Revision comparison data ->
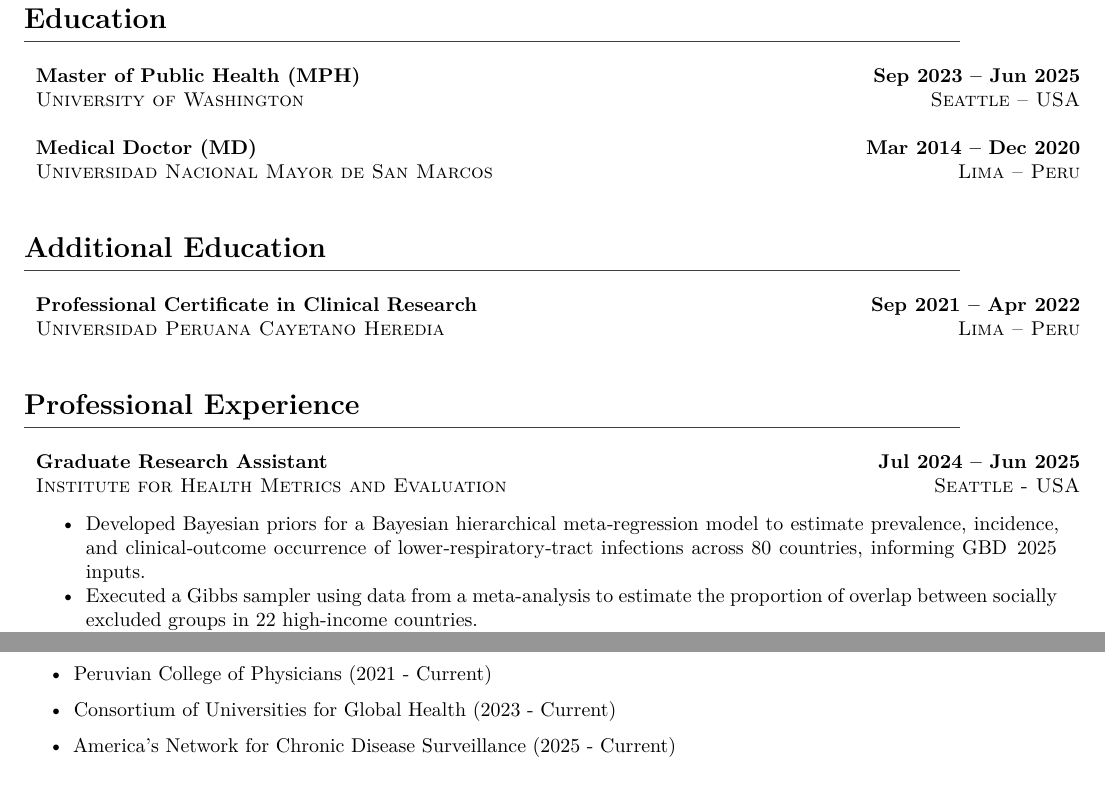
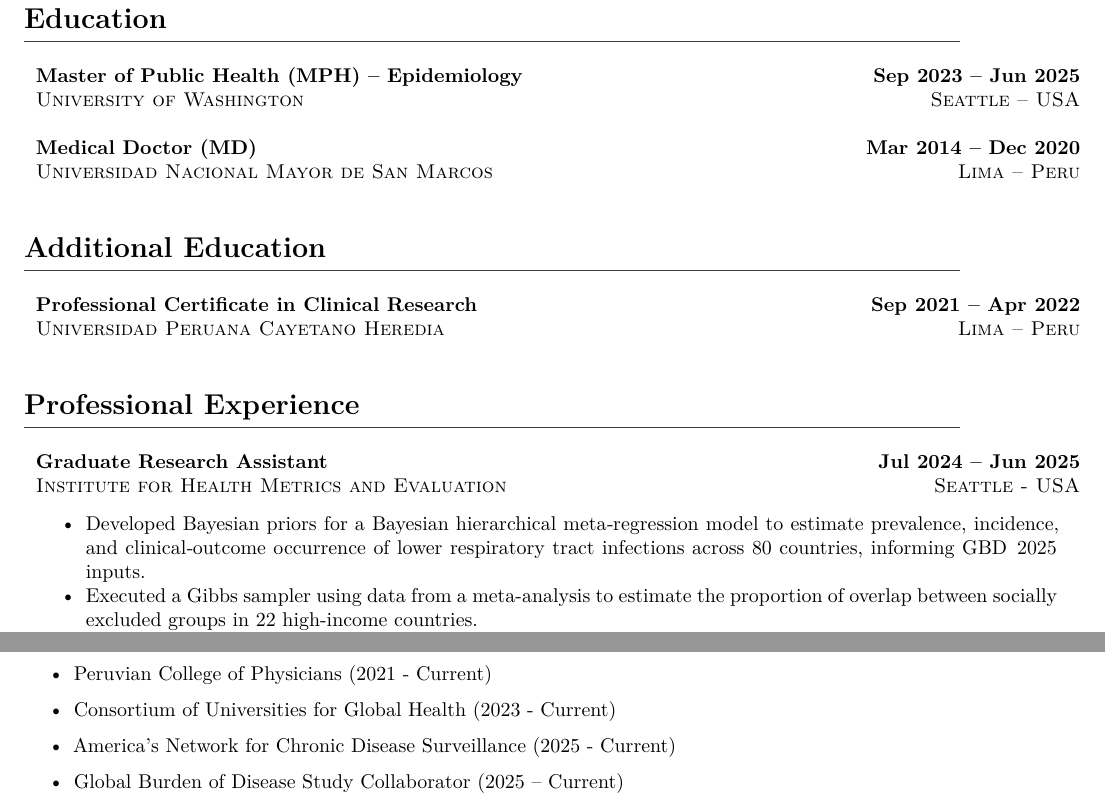
Before and after one commit to ddelcastillof/cv, a Quarto document (cv_ddcf.qmd): two parts of pages 1 and 5 of 5, joined at a grey line, cut so that both start at the same text. Rendered offline with R 4.5, knitr and Pandoc in place of Quarto, then LaTeX, with nearby package versions; some code elsewhere in the file could not run offline.

Commit message:
Added GBD collaborator

```diff
--- a/cv_ddcf.qmd
+++ b/cv_ddcf.qmd
@@ -64,7 +64,7 @@ gscholar_page <- paste0("https://scholar.google.com/citations?user=", gscholar_i
 \textcolor{darkgray}{\rule{\textwidth}{0.5pt}}
 
 \begin{longtable}{p{14cm}>{\raggedleft\arraybackslash}p{4cm}}
-\textbf{Master of Public Health (MPH)} & \textbf{Sep 2023 – Jun 2025} \\
+\textbf{Master of Public Health (MPH) – Epidemiology} & \textbf{Sep 2023 – Jun 2025} \\
 \textsc{University of Washington} & \textsc{Seattle – USA}\\
 & \\
 \textbf{Medical Doctor (MD)} & \textbf{Mar 2014 – Dec 2020} \\
@@ -89,7 +89,7 @@ gscholar_page <- paste0("https://scholar.google.com/citations?user=", gscholar_i
 \textsc{Institute for Health Metrics and Evaluation} & \textsc{Seattle - USA} \\
 \multicolumn{2}{p{18cm}}{%
 \begin{itemize}
-  \item Developed Bayesian priors for a Bayesian hierarchical meta‑regression model to estimate prevalence, incidence, and clinical‐outcome occurrence of lower‑respiratory‑tract infections across 80 countries, informing GBD 2025 inputs.
+  \item Developed Bayesian priors for a Bayesian hierarchical meta‑regression model to estimate prevalence, incidence, and clinical‐outcome occurrence of lower respiratory tract infections across 80 countries, informing GBD 2025 inputs.
   \item Executed a Gibbs sampler using data from a meta-analysis to estimate the proportion of overlap between socially excluded groups in 22 high-income countries.
   \item Estimated population-attributable fractions and standardized mortality ratios using the overlap between socially-excluded groups.
 \end{itemize}
@@ -321,4 +321,6 @@ Peruvian College of Physicians, Membership No. 94534 & \textbf{2021} \\
  \item Peruvian College of Physicians (2021 - Current)
  \item Consortium of Universities for Global Health (2023 - Current)
  \item America’s Network for Chronic Disease Surveillance (2025 - Current)
+ \item Global Burden of Disease Study Collaborator (2025 – Current)
+
 \end{itemize}
```
Also changed, not shown: cv.pdf.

DESCRIPTION OF THE TASK -> Repeat, exactly and in full, every entry in the data, but not the pictures.

RESPONSE TO THIS EXERCISE ->
Before and after one commit to ddelcastillof/cv, a Quarto document (cv_ddcf.qmd): two parts of pages 1 and 5 of 5, joined at a grey line, cut so that both start at the same text. Rendered offline with R 4.5, knitr and Pandoc in place of Quarto, then LaTeX, with nearby package versions; some code elsewhere in the file could not run offline.

Commit message:
Added GBD collaborator

```diff
--- a/cv_ddcf.qmd
+++ b/cv_ddcf.qmd
@@ -64,7 +64,7 @@ gscholar_page <- paste0("https://scholar.google.com/citations?user=", gscholar_i
 \textcolor{darkgray}{\rule{\textwidth}{0.5pt}}
 
 \begin{longtable}{p{14cm}>{\raggedleft\arraybackslash}p{4cm}}
-\textbf{Master of Public Health (MPH)} & \textbf{Sep 2023 – Jun 2025} \\
+\textbf{Master of Public Health (MPH) – Epidemiology} & \textbf{Sep 2023 – Jun 2025} \\
 \textsc{University of Washington} & \textsc{Seattle – USA}\\
 & \\
 \textbf{Medical Doctor (MD)} & \textbf{Mar 2014 – Dec 2020} \\
@@ -89,7 +89,7 @@ gscholar_page <- paste0("https://scholar.google.com/citations?user=", gscholar_i
 \textsc{Institute for Health Metrics and Evaluation} & \textsc{Seattle - USA} \\
 \multicolumn{2}{p{18cm}}{%
 \begin{itemize}
-  \item Developed Bayesian priors for a Bayesian hierarchical meta‑regression model to estimate prevalence, incidence, and clinical‐outcome occurrence of lower‑respiratory‑tract infections across 80 countries, informing GBD 2025 inputs.
+  \item Developed Bayesian priors for a Bayesian hierarchical meta‑regression model to estimate prevalence, incidence, and clinical‐outcome occurrence of lower respiratory tract infections across 80 countries, informing GBD 2025 inputs.
   \item Executed a Gibbs sampler using data from a meta-analysis to estimate the proportion of overlap between socially excluded groups in 22 high-income countries.
   \item Estimated population-attributable fractions and standardized mortality ratios using the overlap between socially-excluded groups.
 \end{itemize}
@@ -321,4 +321,6 @@ Peruvian College of Physicians, Membership No. 94534 & \textbf{2021} \\
  \item Peruvian College of Physicians (2021 - Current)
  \item Consortium of Universities for Global Health (2023 - Current)
  \item America’s Network for Chronic Disease Surveillance (2025 - Current)
+ \item Global Burden of Disease Study Collaborator (2025 – Current)
+
 \end{itemize}
```
Also changed, not shown: cv.pdf.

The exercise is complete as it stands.